(Source data)
#####

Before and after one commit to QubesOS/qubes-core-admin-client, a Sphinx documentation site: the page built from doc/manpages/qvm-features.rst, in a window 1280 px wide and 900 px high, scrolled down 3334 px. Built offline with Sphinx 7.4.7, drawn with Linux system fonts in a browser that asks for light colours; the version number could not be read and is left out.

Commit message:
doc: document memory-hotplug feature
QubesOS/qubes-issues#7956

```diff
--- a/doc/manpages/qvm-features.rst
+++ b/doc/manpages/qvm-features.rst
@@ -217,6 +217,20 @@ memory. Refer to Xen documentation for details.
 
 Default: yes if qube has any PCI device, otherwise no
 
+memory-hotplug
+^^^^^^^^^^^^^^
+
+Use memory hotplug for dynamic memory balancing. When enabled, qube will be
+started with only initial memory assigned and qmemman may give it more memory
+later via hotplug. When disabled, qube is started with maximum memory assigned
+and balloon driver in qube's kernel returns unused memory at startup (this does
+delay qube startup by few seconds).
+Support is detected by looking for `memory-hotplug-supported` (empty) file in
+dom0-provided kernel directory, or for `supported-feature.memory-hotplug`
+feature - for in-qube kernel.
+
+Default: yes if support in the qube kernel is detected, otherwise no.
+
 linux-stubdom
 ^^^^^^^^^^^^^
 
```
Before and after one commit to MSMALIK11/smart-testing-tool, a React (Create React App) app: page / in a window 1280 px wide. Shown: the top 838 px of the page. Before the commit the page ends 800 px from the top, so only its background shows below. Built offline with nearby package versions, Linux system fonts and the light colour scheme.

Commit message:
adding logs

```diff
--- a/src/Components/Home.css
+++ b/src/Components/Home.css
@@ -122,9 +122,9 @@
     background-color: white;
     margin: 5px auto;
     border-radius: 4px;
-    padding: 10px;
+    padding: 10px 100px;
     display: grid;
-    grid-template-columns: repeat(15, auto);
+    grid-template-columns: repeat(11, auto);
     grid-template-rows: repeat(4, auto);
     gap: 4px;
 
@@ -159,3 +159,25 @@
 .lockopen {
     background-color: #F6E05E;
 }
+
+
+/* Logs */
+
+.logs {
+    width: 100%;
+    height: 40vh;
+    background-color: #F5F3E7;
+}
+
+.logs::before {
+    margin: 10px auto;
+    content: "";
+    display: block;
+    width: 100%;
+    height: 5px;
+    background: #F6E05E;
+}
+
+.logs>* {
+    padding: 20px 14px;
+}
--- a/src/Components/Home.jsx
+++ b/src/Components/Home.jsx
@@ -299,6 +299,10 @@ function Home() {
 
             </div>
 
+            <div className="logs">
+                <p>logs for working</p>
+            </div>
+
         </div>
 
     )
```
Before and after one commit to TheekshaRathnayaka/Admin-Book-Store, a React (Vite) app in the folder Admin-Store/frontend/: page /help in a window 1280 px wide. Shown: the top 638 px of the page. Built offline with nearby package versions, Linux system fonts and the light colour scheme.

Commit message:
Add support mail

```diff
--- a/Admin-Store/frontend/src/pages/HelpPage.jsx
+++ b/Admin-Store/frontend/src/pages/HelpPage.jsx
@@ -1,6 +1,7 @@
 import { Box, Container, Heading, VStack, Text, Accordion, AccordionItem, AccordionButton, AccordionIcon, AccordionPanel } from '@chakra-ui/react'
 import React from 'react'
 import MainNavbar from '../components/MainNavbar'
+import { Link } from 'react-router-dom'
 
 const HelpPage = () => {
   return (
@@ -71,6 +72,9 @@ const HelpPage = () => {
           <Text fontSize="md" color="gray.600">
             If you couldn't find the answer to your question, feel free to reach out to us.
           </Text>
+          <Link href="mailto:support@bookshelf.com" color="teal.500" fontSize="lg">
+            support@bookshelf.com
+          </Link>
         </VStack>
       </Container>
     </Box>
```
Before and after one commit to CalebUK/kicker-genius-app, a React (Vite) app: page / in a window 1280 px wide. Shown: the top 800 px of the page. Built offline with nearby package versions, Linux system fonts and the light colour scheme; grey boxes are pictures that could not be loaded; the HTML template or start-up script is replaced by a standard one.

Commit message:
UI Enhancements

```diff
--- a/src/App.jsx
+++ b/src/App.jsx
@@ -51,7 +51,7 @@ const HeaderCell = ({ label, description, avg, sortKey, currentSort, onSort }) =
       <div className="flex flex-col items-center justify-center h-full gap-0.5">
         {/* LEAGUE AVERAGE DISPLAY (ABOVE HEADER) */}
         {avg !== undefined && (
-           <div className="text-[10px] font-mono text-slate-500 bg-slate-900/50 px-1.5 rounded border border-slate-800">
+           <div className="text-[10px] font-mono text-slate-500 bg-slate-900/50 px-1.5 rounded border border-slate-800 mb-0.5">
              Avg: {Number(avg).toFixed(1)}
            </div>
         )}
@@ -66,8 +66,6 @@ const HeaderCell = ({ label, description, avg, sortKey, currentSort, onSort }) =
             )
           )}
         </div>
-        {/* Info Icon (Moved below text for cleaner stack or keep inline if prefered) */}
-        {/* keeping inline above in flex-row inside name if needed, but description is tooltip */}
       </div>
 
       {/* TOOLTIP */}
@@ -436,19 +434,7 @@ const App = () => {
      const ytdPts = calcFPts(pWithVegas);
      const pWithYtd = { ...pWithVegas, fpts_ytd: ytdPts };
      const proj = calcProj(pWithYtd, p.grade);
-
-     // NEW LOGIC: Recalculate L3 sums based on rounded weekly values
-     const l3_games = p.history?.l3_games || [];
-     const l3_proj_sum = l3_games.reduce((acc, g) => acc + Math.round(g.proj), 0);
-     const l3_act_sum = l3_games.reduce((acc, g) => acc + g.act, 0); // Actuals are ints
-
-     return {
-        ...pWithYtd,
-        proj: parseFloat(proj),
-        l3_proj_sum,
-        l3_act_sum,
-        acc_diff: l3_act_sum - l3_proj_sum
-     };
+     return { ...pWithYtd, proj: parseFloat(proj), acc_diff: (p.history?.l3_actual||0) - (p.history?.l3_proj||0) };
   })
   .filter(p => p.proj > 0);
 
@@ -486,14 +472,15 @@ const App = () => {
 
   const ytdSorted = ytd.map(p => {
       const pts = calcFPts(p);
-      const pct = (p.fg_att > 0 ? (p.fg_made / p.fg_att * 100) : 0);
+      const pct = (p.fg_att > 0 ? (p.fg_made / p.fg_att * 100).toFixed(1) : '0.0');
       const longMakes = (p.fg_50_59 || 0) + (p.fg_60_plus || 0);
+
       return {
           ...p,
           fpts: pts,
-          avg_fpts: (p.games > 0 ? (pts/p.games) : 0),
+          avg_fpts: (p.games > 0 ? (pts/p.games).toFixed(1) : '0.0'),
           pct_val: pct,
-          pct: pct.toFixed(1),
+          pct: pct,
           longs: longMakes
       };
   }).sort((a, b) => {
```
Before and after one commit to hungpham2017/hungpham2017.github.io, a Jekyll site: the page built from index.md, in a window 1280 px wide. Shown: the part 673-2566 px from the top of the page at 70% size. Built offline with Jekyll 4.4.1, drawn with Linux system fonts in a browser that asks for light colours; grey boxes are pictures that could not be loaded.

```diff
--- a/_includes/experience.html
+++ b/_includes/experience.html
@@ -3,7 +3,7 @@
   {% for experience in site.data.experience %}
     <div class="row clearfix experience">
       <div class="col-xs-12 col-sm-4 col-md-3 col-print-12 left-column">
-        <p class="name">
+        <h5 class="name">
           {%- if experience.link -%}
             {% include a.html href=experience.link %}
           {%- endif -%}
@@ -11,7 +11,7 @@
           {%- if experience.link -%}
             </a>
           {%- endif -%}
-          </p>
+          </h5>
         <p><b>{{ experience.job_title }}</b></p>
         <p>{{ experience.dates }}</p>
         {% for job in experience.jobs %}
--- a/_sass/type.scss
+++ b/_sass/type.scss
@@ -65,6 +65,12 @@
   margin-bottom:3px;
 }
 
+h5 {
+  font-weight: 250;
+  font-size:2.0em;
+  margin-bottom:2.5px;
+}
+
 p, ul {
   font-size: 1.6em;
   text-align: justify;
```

#####

Provide only the count of lines above in which the word "kernel" occurs.

4